Step 1

If you have a regular source of B12, skip to Step 2. If you have not had a regular source of B12 for some time, buy a bottle of 1,000 µg (or greater) B12 tablets.

Chew 2,000 µg once a day, for 2 weeks. You can break the remaining tablets in half or quarters for Step #2. It's okay to take more than recommended. Then follow the advice under Step #2.

In rare case, someone might have an acne-like response to such large doses of vitamin B12. If that happens to you, skip to Step 2 and opt for one of the lower dose regimens.

Step 2

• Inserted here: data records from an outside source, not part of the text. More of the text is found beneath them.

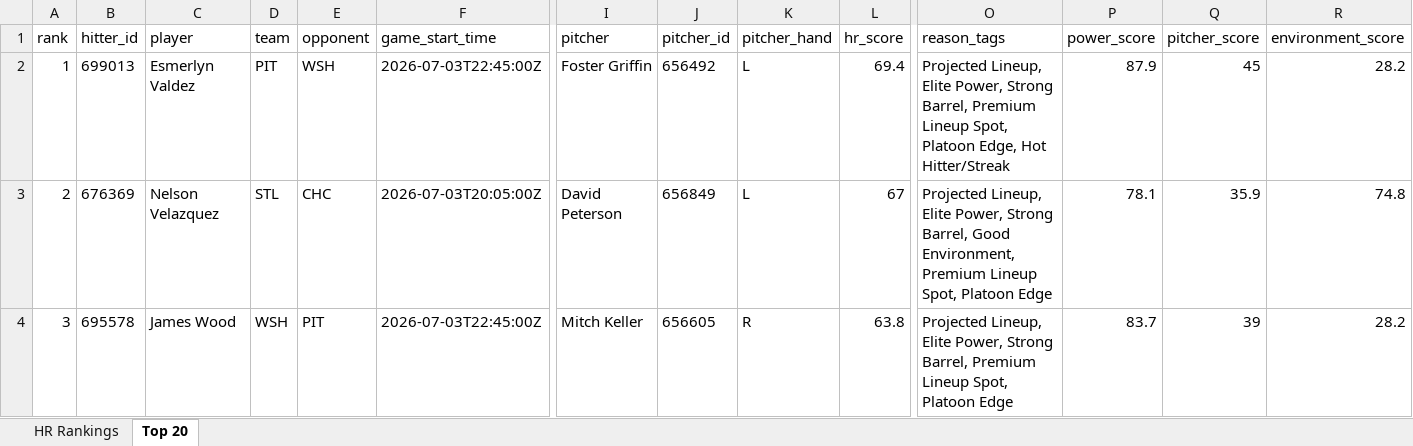
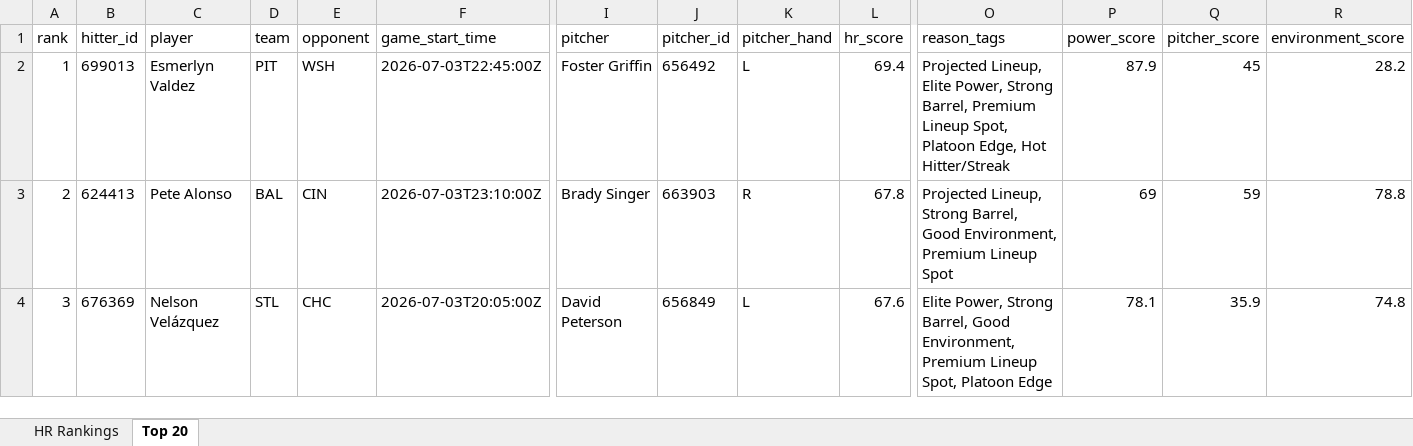
Before and after one commit to etbell28/hitter-tool, an Excel workbook: outputs/daily/hr_rankings_2026-07-03.xlsx, sheet Top 20, drawn as a sheet; only a part is shown, gaps mark what is left out; values as stored, in another font and other column widths than the file's, no borders; the diff covers the shown part only; the diff names each change by its address in the sheet, - before the commit and + after, or states it on an @@ line.

```diff
--- a/outputs/daily/hr_rankings_2026-07-03.xlsx (sheet Top 20)
+++ b/outputs/daily/hr_rankings_2026-07-03.xlsx (sheet Top 20)
-B3 (hitter_id): 676369
+B3 (hitter_id): 624413
-C3 (player): Nelson Velazquez
+C3 (player): Pete Alonso
-D3 (team): STL
+D3 (team): BAL
-E3 (opponent): CHC
+E3 (opponent): CIN
-F3 (game_start_time): 2026-07-03T20:05:00Z
+F3 (game_start_time): 2026-07-03T23:10:00Z
-I3 (pitcher): David Peterson
+I3 (pitcher): Brady Singer
-J3 (pitcher_id): 656849
+J3 (pitcher_id): 663903
-K3 (pitcher_hand): L
+K3 (pitcher_hand): R
-L3 (hr_score): 67
+L3 (hr_score): 67.8
-O3 (reason_tags): Projected Lineup, Elite Power, Strong Barrel, Good Environment, Premium Lineup Spot, Platoon Edge
+O3 (reason_tags): Projected Lineup, Strong Barrel, Good Environment, Premium Lineup Spot
-P3 (power_score): 78.1
+P3 (power_score): 69
-Q3 (pitcher_score): 35.9
+Q3 (pitcher_score): 59
-R3 (environment_score): 74.8
+R3 (environment_score): 78.8
-B4 (hitter_id): 695578
+B4 (hitter_id): 676369
-C4 (player): James Wood
+C4 (player): Nelson Velázquez
-D4 (team): WSH
+D4 (team): STL
-E4 (opponent): PIT
+E4 (opponent): CHC
-F4 (game_start_time): 2026-07-03T22:45:00Z
+F4 (game_start_time): 2026-07-03T20:05:00Z
-I4 (pitcher): Mitch Keller
+I4 (pitcher): David Peterson
-J4 (pitcher_id): 656605
+J4 (pitcher_id): 656849
-K4 (pitcher_hand): R
+K4 (pitcher_hand): L
-L4 (hr_score): 63.8
+L4 (hr_score): 67.6
-O4 (reason_tags): Projected Lineup, Elite Power, Strong Barrel, Premium Lineup…
+O4 (reason_tags): Elite Power, Strong Barrel, Good Environment, Premium Lineup…
-P4 (power_score): 83.7
+P4 (power_score): 78.1
-Q4 (pitcher_score): 39
+Q4 (pitcher_score): 35.9
-R4 (environment_score): 28.2
+R4 (environment_score): 74.8
```
Also changed, not shown: 768 edited cells elsewhere in this sheet, sheet HR Rankings, outputs/daily/hr_rankings_2026-07-03_full.xlsx, outputs/hr_rankings.xlsx, 9 other files.
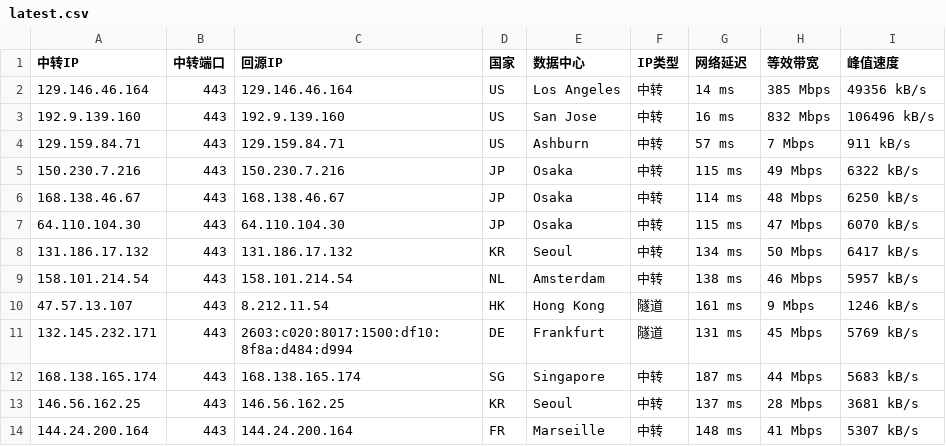
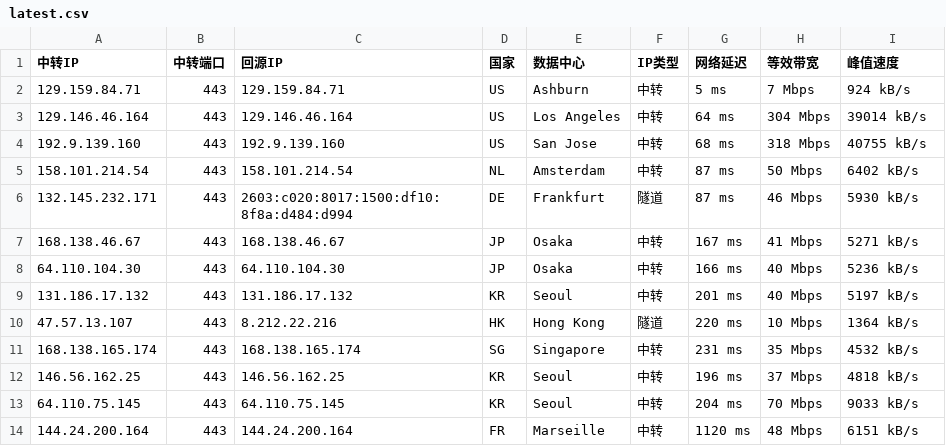
Before and after one commit to 520mmxx/CF-PROXYIP, a CSV file: latest.csv, drawn as a sheet.

```diff
--- a/latest.csv
+++ b/latest.csv
@@ -1,14 +1,14 @@
 中转IP,中转端口,回源IP,国家,数据中心,IP类型,网络延迟,等效带宽,峰值速度
-129.146.46.164,443,129.146.46.164,US,Los Angeles,中转,14 ms,385 Mbps,49356 kB/s
-192.9.139.160,443,192.9.139.160,US,San Jose,中转,16 ms,832 Mbps,106496 kB/s
-129.159.84.71,443,129.159.84.71,US,Ashburn,中转,57 ms,7 Mbps,911 kB/s
-150.230.7.216,443,150.230.7.216,JP,Osaka,中转,115 ms,49 Mbps,6322 kB/s
-168.138.46.67,443,168.138.46.67,JP,Osaka,中转,114 ms,48 Mbps,6250 kB/s
-64.110.104.30,443,64.110.104.30,JP,Osaka,中转,115 ms,47 Mbps,6070 kB/s
-131.186.17.132,443,131.186.17.132,KR,Seoul,中转,134 ms,50 Mbps,6417 kB/s
-158.101.214.54,443,158.101.214.54,NL,Amsterdam,中转,138 ms,46 Mbps,5957 kB/s
-47.57.13.107,443,8.212.11.54,HK,Hong Kong,隧道,161 ms,9 Mbps,1246 kB/s
-132.145.232.171,443,2603:c020:8017:1500:df10:8f8a:d484:d994,DE,Frankfurt,隧道,131 ms,45 Mbps,5769 kB/s
-168.138.165.174,443,168.138.165.174,SG,Singapore,中转,187 ms,44 Mbps,5683 kB/s
-146.56.162.25,443,146.56.162.25,KR,Seoul,中转,137 ms,28 Mbps,3681 kB/s
-144.24.200.164,443,144.24.200.164,FR,Marseille,中转,148 ms,41 Mbps,5307 kB/s
+129.159.84.71,443,129.159.84.71,US,Ashburn,中转,5 ms,7 Mbps,924 kB/s
+129.146.46.164,443,129.146.46.164,US,Los Angeles,中转,64 ms,304 Mbps,39014 kB/s
+192.9.139.160,443,192.9.139.160,US,San Jose,中转,68 ms,318 Mbps,40755 kB/s
+158.101.214.54,443,158.101.214.54,NL,Amsterdam,中转,87 ms,50 Mbps,6402 kB/s
+132.145.232.171,443,2603:c020:8017:1500:df10:8f8a:d484:d994,DE,Frankfurt,隧道,87 ms,46 Mbps,5930 kB/s
+168.138.46.67,443,168.138.46.67,JP,Osaka,中转,167 ms,41 Mbps,5271 kB/s
+64.110.104.30,443,64.110.104.30,JP,Osaka,中转,166 ms,40 Mbps,5236 kB/s
+131.186.17.132,443,131.186.17.132,KR,Seoul,中转,201 ms,40 Mbps,5197 kB/s
+47.57.13.107,443,8.212.22.216,HK,Hong Kong,隧道,220 ms,10 Mbps,1364 kB/s
+168.138.165.174,443,168.138.165.174,SG,Singapore,中转,231 ms,35 Mbps,4532 kB/s
+146.56.162.25,443,146.56.162.25,KR,Seoul,中转,196 ms,37 Mbps,4818 kB/s
+64.110.75.145,443,64.110.75.145,KR,Seoul,中转,204 ms,70 Mbps,9033 kB/s
+144.24.200.164,443,144.24.200.164,FR,Marseille,中转,1120 ms,48 Mbps,6151 kB/s
```
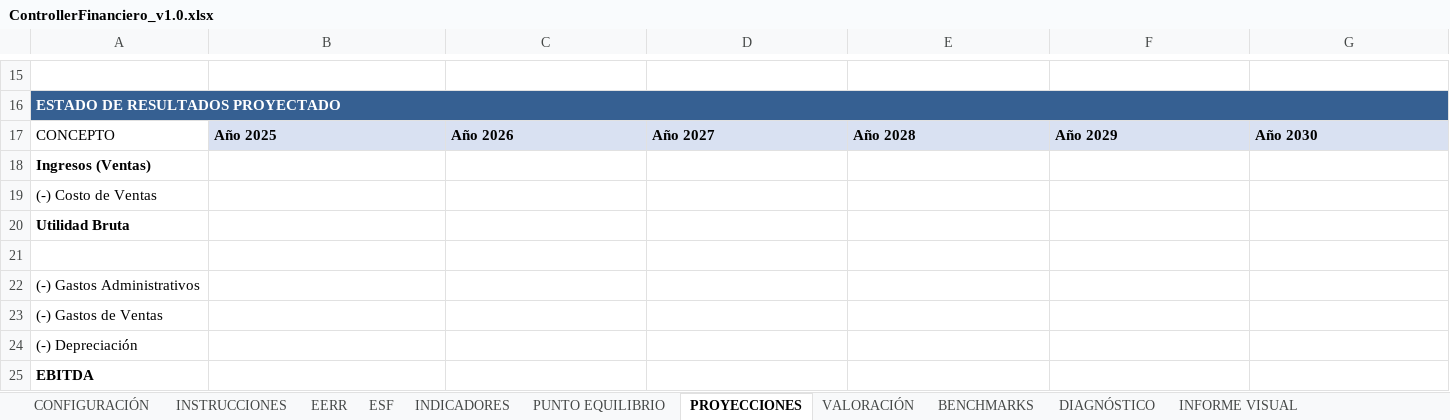
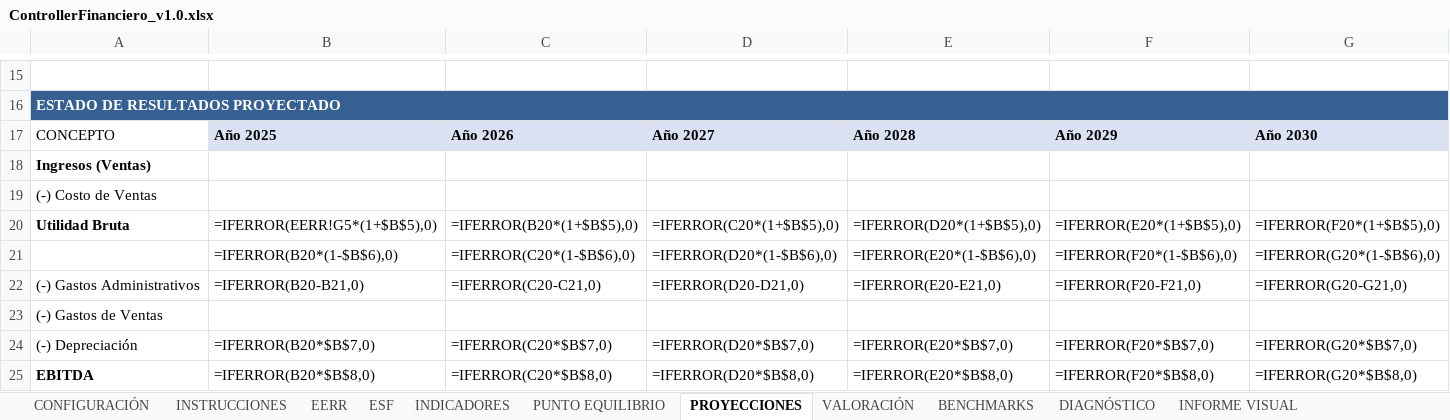
Before and after one commit to jvasquez9729/Biblioteca, an Excel workbook: ControllerFinanciero/ControllerFinanciero_v1.0.xlsx, sheet PROYECCIONES, drawn as a sheet; only a part is shown, gaps mark what is left out; values as stored, in another font and other column widths than the file's, no borders; formulas without a stored value are shown as written; rows hold the shown columns only; the diff covers the shown part only; the diff names each change by its address in the sheet, - before the commit and + after, or states it on an @@ line.

```diff
--- a/ControllerFinanciero/ControllerFinanciero_v1.0.xlsx (sheet PROYECCIONES)
+++ b/ControllerFinanciero/ControllerFinanciero_v1.0.xlsx (sheet PROYECCIONES)
-B20: (empty)
+B20: =IFERROR(EERR!G5*(1+$B$5),0)
-C20: (empty)
+C20: =IFERROR(B20*(1+$B$5),0)
-D20: (empty)
+D20: =IFERROR(C20*(1+$B$5),0)
-E20: (empty)
+E20: =IFERROR(D20*(1+$B$5),0)
-F20: (empty)
+F20: =IFERROR(E20*(1+$B$5),0)
-G20: (empty)
+G20: =IFERROR(F20*(1+$B$5),0)
-row 21: (empty)
+row 21:  | =IFERROR(B20*(1-$B$6),0) | =IFERROR(C20*(1-$B$6),0) | =IFERROR(D20*(1-$B$6),0) | =IFERROR(E20*(1-$B$6),0) | =IFERROR(F20*(1-$B$6),0) | =IFERROR(G20*(1-$B$6),0)
-B22: (empty)
+B22: =IFERROR(B20-B21,0)
-C22: (empty)
+C22: =IFERROR(C20-C21,0)
-D22: (empty)
+D22: =IFERROR(D20-D21,0)
-E22: (empty)
+E22: =IFERROR(E20-E21,0)
-F22: (empty)
+F22: =IFERROR(F20-F21,0)
-G22: (empty)
+G22: =IFERROR(G20-G21,0)
-B24: (empty)
+B24: =IFERROR(B20*$B$7,0)
-C24: (empty)
+C24: =IFERROR(C20*$B$7,0)
-D24: (empty)
+D24: =IFERROR(D20*$B$7,0)
-E24: (empty)
+E24: =IFERROR(E20*$B$7,0)
-F24: (empty)
+F24: =IFERROR(F20*$B$7,0)
-G24: (empty)
+G24: =IFERROR(G20*$B$7,0)
-B25: (empty)
+B25: =IFERROR(B20*$B$8,0)
-C25: (empty)
+C25: =IFERROR(C20*$B$8,0)
-D25: (empty)
+D25: =IFERROR(D20*$B$8,0)
-E25: (empty)
+E25: =IFERROR(E20*$B$8,0)
-F25: (empty)
+F25: =IFERROR(F20*$B$8,0)
-G25: (empty)
+G25: =IFERROR(G20*$B$8,0)
```
Also changed, not shown: 2 added rows and 39 edited cells elsewhere in this sheet, sheet VALORACIÓN, sheet PUNTO EQUILIBRIO, sheet BENCHMARKS, sheet DIAGNÓSTICO, sheet INFORME VISUAL, hidden cells, 1 other file.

  • In foods, B12 is measured in micrograms (aka "µg" or "mcg"). 1,000 µg = 1 mg.
  • The DRI for vitamin B12 is 2.4 micrograms for adults.
  • Fortified foods: Amounts listed on a nutrition label are based on 6 µg/day. For example, 25% of the Daily Value = .25 * 6 µg = 1.5 µg.
  • Do not rely on any seaweed (e.g., algae, nori, spirulina), brewer's yeast, tempeh, or "living" vitamin supplement that uses plants as a source of B12. More info.
  • Do not rely solely on one type of fortified food such as Red Star Nutritional Yeast.
  • The sublingual route (i.e., dissolving the table under the tongue) of taking vitamin B12 is no more effective than just swallowing (4).
  • Vegan infants: The Institute of Medicine recommends that infants of vegan mothers be supplemented with B12 from birth because their stores at birth and their mother's milk supply may be low (3).
  • Exceptions: People with digestive or malabsorption diseases (such as pernicious anemia), chronic kidney failure, B12 metabolism defects, or cyanide metabolism defects should consult a bona fide health professional.
  • Cigarette smokers should consider a non-cyanocobalamin source of B12. Click here for more information.

Click here for an explanation of how these recommendations were formulated.


1. Lower limit based on minimum recommendations in What Every Vegan Should Know about Vitamin B12.

2. In a single dose, B12 absorption drops to 1-1.5% for the amounts above 5 µg.

3. Food and Nutrition Board, Institute of Medicine. Dietary Reference Intakes for Thiamin, Riboflavin, Niacin, Vitamin B6, Folate, Vitamin B12, Pantothenic Acid, Biotin, and Choline. Washington, DC: National Academy Press; 2000.

4. Sharabi A, Cohen E, Sulkes J, Garty M. Replacement therapy for vitamin B12 deficiency: comparison between the sublingual and oral route. Br J Clin Pharmacol. 2003 Dec;56(6):635-8. | link